IgG1, or IgG3 thyroglobulin-specific antibodies. The presence of IgG2b thyroglobulin-specific antibodies correlated well with the presence of thyroid lesions.
Verh Dtsch Ges Pathol 1996;80:297-301
[Spontaneous Hashimoto-like thyroiditis in cats]
[Article in German]
Schumm-Draeger PM, Langer F, Caspar G, Rippegather K, Herrmann G, Fortmeyer HP, Usadel KH, Hubner K.
Medizinische Klinik I, Johann Wolfgang Goethe-Universitat, Frankfurt/M.
A breeding line of domestic cats spontaneously developing symptoms of hypothyroidism between the 40th and 60th day of life (fur changes, loss of appetite, growth retardation), elevated levels of antibodies against microsomal structures and thyroglobulin, and lymphocytic thyroid infiltration has been recently established at our facility. Aim of our studies was to examine the effect of high iodine ingestion or prophylactic thyroid hormone therapy on functional and morphological characteristics of this Hashimoto-like thyroiditis in cat. From birth to day 80 of life cats were treated with iodine (n = 9; 0.1 mg/l) or thyroxin (n = 13; 2.0 micrograms/ kg/d) respectively. Untreated animals served as controls (n = 12). Cat-serum was tested for thyroid function (TT3, TT4). After 8 weeks the thyroid tissue was submitted to routine histological processing (H&E) and the inflammatory activity was scored. Additionally immunohistological staining was performed for MIB-1, IgG, IgM and MHCII expression. Both untreated hypothyroid (UHC) as well as iodine-treated (IC) cats revealed a significantly higher degree of thyroid inflammation and higher levels of IgM as the thyroxin-substituted animals (TC). Epithelial proliferation decreased significantly in the IC and TC groups as compared to the untreated controls. No significant differences regarding IgG production and HLAII expression were detectable. Early thyroid hormone therapy significantly
decreases both incidence and activity of autoimmune thyroiditis in cats as measured by inflammatory infiltration, IgM production and epithelial proliferation. Animals with excess iodide intake, however, show an aggravation of the autoimmune inflammatory activity.
Excess iodine induces the expression of thyroid solid cell nests in lymphocytic thyroiditis-prone BB/W rats.
Zhu YP, Bilous M, Boyages SC.

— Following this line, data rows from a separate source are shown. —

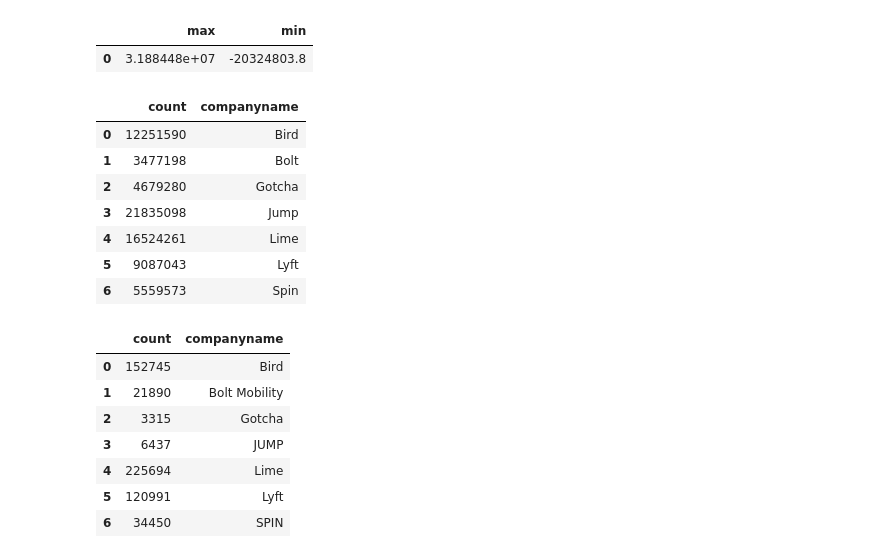
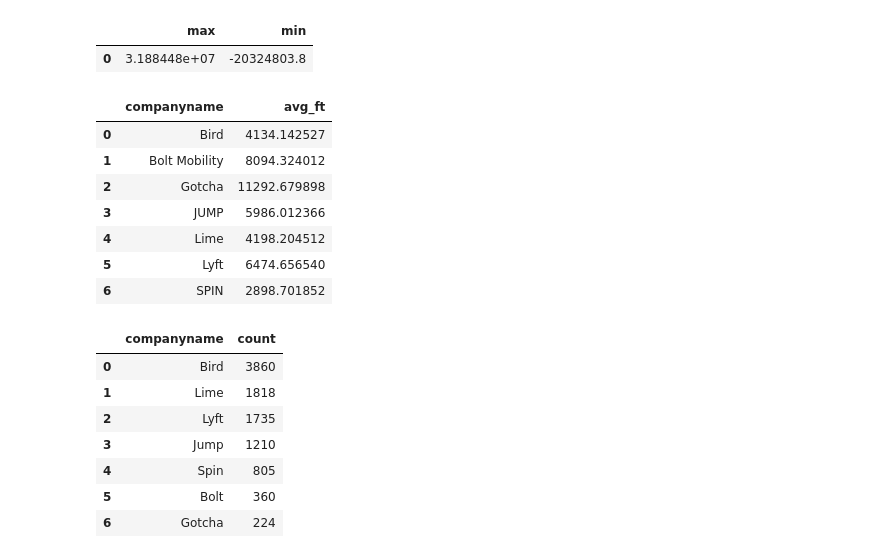
Before and after one commit to NSS-Data-Analytics-Cohort-10/scooters-group-1, a Jupyter notebook: notebooks/scooters_nb.ipynb, the cells around one changed output. Drawn from its saved outputs; the diff is of its cells as text; code cells hidden in the pictures.

```diff
--- a/notebooks/scooters_nb.ipynb
+++ b/notebooks/scooters_nb.ipynb
@@ -282,44 +364,39 @@ trip_dis
 | 0 | 3.188448e+07 | -20324803.8 |
 # %%
 query= '''
-SELECT COUNT(companyname), companyname
-FROM scooters
+SELECT companyname, AVG(tripdistance) AS avg_ft
+FROM trips
 GROUP BY companyname
 '''
-scooters_companyname=pd.read_sql(query, con=engine)
-scooters_companyname
-# count	companyname
-# 2251590	Bird
-# 3477198	Bolt
-# 4679280	Gotcha
-# 21835098	Jump
-# 16524261	Lime
-# 9087043	Lyft
-# 5559573	Spin
+trips_distance_avg=pd.read_sql(query, con=engine)
+trips_distance_avg
 # %% [output]
-|  | count | companyname |
-| 0 | 12251590 | Bird |
-| 1 | 3477198 | Bolt |
-| 2 | 4679280 | Gotcha |
-| 3 | 21835098 | Jump |
-| 4 | 16524261 | Lime |
-| 5 | 9087043 | Lyft |
-| 6 | 5559573 | Spin |
+|  | companyname | avg_ft |
+| 0 | Bird | 4134.142527 |
+| 1 | Bolt Mobility | 8094.324012 |
+| 2 | Gotcha | 11292.679898 |
+| 3 | JUMP | 5986.012366 |
+| 4 | Lime | 4198.204512 |
+| 5 | Lyft | 6474.656540 |
+| 6 | SPIN | 2898.701852 |
 # %%
 query= '''
-SELECT COUNT(companyname), companyname
-FROM trips
+SELECT companyname, COUNT( DISTINCT sumdid)
+FROM scooters
+WHERE sumdgroup <> 'bicycle'
 GROUP BY companyname
+ORDER BY COUNT( DISTINCT sumdid) DESC;
+'''
 
-'''
-trips_companyname=pd.read_sql(query, con=engine)
-trips_companyname
+scooters_number_per_co=pd.read_sql(query, con= engine)
+scooters_number_per_co
+#amount of scooters per company over the 3 months
 # %% [output]
-|  | count | companyname |
-| 0 | 152745 | Bird |
-| 1 | 21890 | Bolt Mobility |
-| 2 | 3315 | Gotcha |
-| 3 | 6437 | JUMP |
-| 4 | 225694 | Lime |
-| 5 | 120991 | Lyft |
-| 6 | 34450 | SPIN |
+|  | companyname | count |
+| 0 | Bird | 3860 |
+| 1 | Lime | 1818 |
+| 2 | Lyft | 1735 |
+| 3 | Jump | 1210 |
+| 4 | Spin | 805 |
+| 5 | Bolt | 360 |
+| 6 | Gotcha | 224 |
```
Also changed, not shown: parts of 29 cells of this notebook, 4 other files.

Department of Clinical Endocrinology, Westmead Hospital, Sydney, Australia. Previous epidemiological studies have suggested that lymphocytic thyroiditis and/or an increased iodine intake may be risk factors for the development of thyroid cancer. We previously reported that excess iodine accelerated the development of thyroid lymphocytic infiltration (LI) in the autoimmune BB/W rat model. We also found that excess iodine increased thyroid cell proliferation in a disordered manner. The present study was designed to further explore these observations and to address the question as to whether excess iodine under certain conditions predisposes the thyroid gland to neoplasia. To test this hypothesis, the lymphocytic thyroiditis-prone BB/W rat was exposed to excess iodine in drinking water. Ten BB/W rats at 4 weeks of age were given iodine water (NaI 0.05%) for 10 weeks, whilst another 10 BB/W rats were given tap water and served as controls. Eighteen normal Wistar rats were also divided into excess iodine and control groups, served as a comparison to the BB/W rats. We found that an excess iodine intake accelerated the development of LI in the BB/W rat. Severe LI was usually accompanied by prominent thyroid cell proliferation, evident as numerous microfollicles and cell masses, not forming normal thyroid follicles. Numerous lymphocytes and plasma cells often encroached on these areas of increased cellular proliferation. The surprising feature, and a possible indicator of activated thyroid cell proliferation, was the high incidence of thyroid solid cell nest-like lesions (SCN) in the iodine treated BB/W rats.(ABSTRACT TRUNCATED AT 250 WORDS)